(Information)
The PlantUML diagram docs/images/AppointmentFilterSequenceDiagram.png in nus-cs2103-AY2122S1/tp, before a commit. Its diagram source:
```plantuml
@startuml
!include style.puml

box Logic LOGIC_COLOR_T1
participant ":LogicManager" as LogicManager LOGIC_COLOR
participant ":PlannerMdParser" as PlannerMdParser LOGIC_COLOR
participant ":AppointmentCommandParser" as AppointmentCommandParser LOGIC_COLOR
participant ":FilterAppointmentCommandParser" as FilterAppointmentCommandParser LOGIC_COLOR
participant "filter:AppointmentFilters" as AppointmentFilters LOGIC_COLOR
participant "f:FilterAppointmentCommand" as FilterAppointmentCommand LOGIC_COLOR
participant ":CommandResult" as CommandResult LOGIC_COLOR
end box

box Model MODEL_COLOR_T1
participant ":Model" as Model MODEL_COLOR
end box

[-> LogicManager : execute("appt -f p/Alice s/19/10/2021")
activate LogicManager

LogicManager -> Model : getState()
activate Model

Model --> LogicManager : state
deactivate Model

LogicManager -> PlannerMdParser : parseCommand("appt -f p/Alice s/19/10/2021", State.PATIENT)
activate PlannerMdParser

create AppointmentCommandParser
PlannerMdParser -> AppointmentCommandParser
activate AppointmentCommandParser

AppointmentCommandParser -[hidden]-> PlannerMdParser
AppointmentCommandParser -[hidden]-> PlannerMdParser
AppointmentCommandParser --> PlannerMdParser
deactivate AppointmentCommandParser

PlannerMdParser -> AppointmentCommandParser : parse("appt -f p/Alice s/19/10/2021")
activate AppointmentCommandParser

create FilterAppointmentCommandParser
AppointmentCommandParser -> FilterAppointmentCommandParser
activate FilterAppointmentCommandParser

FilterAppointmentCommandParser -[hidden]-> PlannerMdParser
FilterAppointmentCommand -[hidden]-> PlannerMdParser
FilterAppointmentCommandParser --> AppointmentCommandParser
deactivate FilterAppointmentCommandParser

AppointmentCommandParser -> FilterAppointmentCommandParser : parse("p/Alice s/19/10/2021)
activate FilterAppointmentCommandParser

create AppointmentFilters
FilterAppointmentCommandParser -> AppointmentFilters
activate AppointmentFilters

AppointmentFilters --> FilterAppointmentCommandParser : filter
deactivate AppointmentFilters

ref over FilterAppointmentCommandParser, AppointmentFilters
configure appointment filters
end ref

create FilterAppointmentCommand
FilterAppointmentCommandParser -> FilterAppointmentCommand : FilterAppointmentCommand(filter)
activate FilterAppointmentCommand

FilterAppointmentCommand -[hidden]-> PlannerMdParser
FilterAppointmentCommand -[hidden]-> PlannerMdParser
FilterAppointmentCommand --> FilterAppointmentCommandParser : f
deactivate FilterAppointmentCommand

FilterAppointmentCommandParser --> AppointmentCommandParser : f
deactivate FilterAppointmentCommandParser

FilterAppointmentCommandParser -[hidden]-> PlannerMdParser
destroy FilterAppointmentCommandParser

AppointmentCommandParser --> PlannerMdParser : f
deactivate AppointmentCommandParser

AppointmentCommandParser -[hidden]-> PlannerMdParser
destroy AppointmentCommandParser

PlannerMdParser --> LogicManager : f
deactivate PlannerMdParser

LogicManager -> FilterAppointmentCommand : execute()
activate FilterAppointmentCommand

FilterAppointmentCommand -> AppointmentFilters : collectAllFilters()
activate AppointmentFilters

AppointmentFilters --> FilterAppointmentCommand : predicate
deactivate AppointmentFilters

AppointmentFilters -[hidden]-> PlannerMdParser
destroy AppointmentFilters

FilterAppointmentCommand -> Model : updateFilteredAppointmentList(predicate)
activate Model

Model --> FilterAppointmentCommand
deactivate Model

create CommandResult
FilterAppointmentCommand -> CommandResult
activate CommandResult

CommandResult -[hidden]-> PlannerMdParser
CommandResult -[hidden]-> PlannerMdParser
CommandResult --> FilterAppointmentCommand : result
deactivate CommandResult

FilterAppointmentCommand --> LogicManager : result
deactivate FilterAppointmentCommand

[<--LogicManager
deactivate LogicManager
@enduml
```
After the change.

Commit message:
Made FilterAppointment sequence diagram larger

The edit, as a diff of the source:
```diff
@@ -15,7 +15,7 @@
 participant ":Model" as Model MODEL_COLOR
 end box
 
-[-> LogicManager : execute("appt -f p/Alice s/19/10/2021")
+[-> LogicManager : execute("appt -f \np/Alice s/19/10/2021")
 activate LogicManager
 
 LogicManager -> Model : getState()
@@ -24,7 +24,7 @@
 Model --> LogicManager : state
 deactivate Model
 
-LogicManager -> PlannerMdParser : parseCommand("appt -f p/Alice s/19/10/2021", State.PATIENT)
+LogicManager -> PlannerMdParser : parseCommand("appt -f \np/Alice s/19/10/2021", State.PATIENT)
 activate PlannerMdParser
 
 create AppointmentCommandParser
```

(Exercise aim)
Where a line of the entries above holds the word "execute", return that line.

(Result for this exercise)
[-> LogicManager : execute("appt -f p/Alice s/19/10/2021")
LogicManager -> FilterAppointmentCommand : execute()
-[-> LogicManager : execute("appt -f p/Alice s/19/10/2021")
+[-> LogicManager : execute("appt -f \np/Alice s/19/10/2021")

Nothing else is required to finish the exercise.